*** Data section Section Begins ***

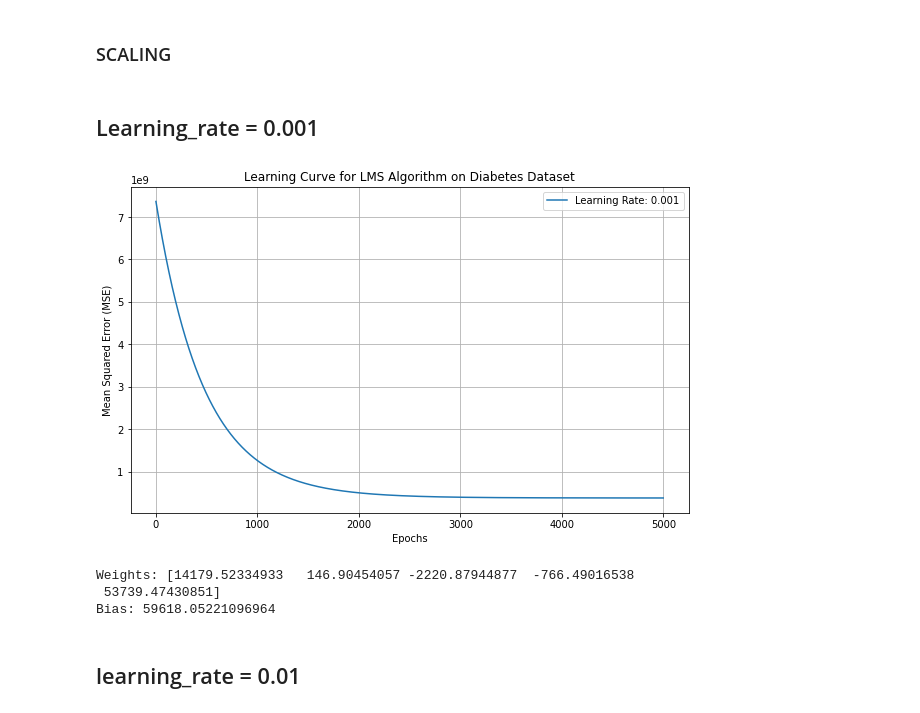
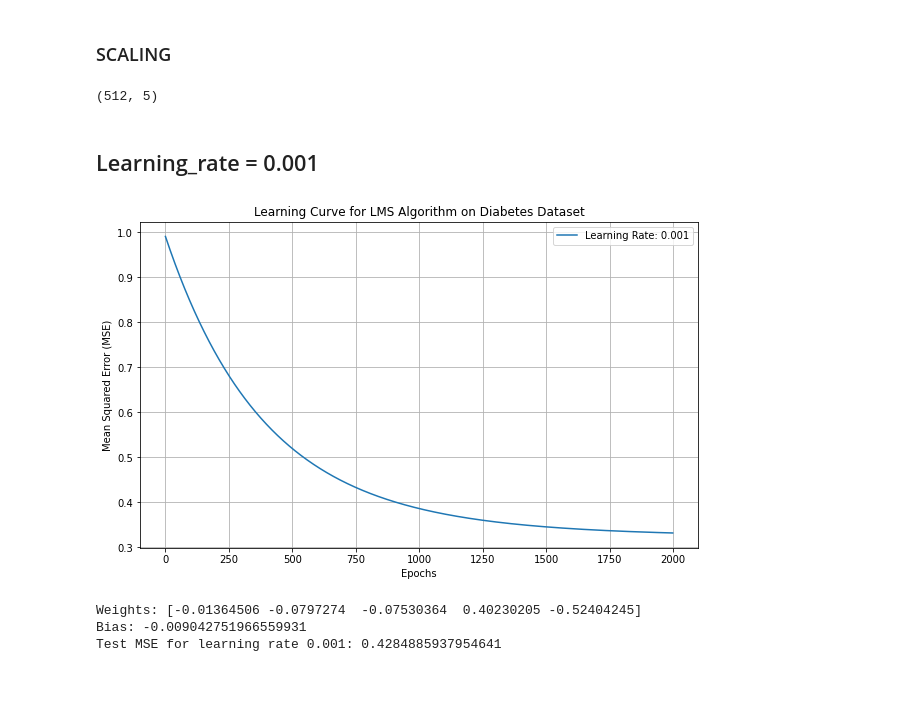
Before and after one commit to tanaya0222/LMS-ALGORITHM, a Jupyter notebook: lms_CA2.ipynb, the cells around one changed output. Saved outputs shown, nothing was run; the diff lists cells and outputs as text; code cells hidden in the pictures; blank space fills up the shorter version.

```diff
--- a/lms_CA2.ipynb
+++ b/lms_CA2.ipynb
@@ -177,6 +327,15 @@ X_standardized = scaler.fit_transform(X)
+# %%
+scaler_y = StandardScaler()
+y_standardized = scaler_y.fit_transform(Y.values.reshape(-1,1))
+# %%
+y_standardized = y_standardized.reshape(-1)
 # %%
 # split data into train and test
-X_train, X_test, Y_train, Y_test = train_test_split(X_standardized, Y, test_size = 0.1, random_state=2)
+X_train, X_test, Y_train, Y_test = train_test_split(X_standardized, y_standardized, test_size = 0.1, random_state=2)
+# %%
+X.shape
+# %% [output]
+(512, 5)
 # %%
 def LMS_algorithm(X, y, learning_rate, epochs):
     m, n = X.shape  # Number of samples (m) and features (n)
@@ -204,27 +363,31 @@ def LMS_algorithm(X, y, learning_rate, epochs):
 ## Learning_rate = 0.001
 # %%
 learning_rate = 0.001  # Initial learning rate (step-size)
-epochs = 5000  # Number of iterations
+epochs = 2000  # Number of iterations
 
 # Training the model using the LMS algorithm
 weights, bias, mse_list = LMS_algorithm(X_train, Y_train, learning_rate, epochs)
 # %%
 plt.figure(figsize=(10,6))
 plt.plot(range(epochs), mse_list, label=f"Learning Rate: {learning_rate}")
 plt.xlabel("Epochs")
 plt.ylabel("Mean Squared Error (MSE)")
 plt.title("Learning Curve for LMS Algorithm on Diabetes Dataset")
 plt.legend()
 plt.grid(True)
 plt.show()
 
 # Display the final weights and bias
 print("Weights:", weights)
 print("Bias:", bias)
+
+y_pred_test = np.dot(X_test, weights) + bias
+
+# Calculate MSE on the test set
+test_mse = np.mean((y_pred_test - Y_test) ** 2)
+print(f"Test MSE for learning rate {learning_rate}: {test_mse}")
 # %% [output]
-[figure, old version]
+[figure, new version]
-Weights: [14179.52334933   146.90454057 -2220.87944877  -766.49016538
- 53739.47430851]
-Bias: 59618.05221096964
+Weights: [-0.01364506 -0.0797274  -0.07530364  0.40230205 -0.52404245]
+Bias: -0.009042751966559931
+Test MSE for learning rate 0.001: 0.4284885937954641
-# %% [markdown]
-## learning_rate = 0.01
```
Also changed, not shown: parts of 31 cells of this notebook.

*** Data section Section Ends ***

Task to carry out:
How many of the lines above include "cells"? Only the number should be given.

Exercise result:
2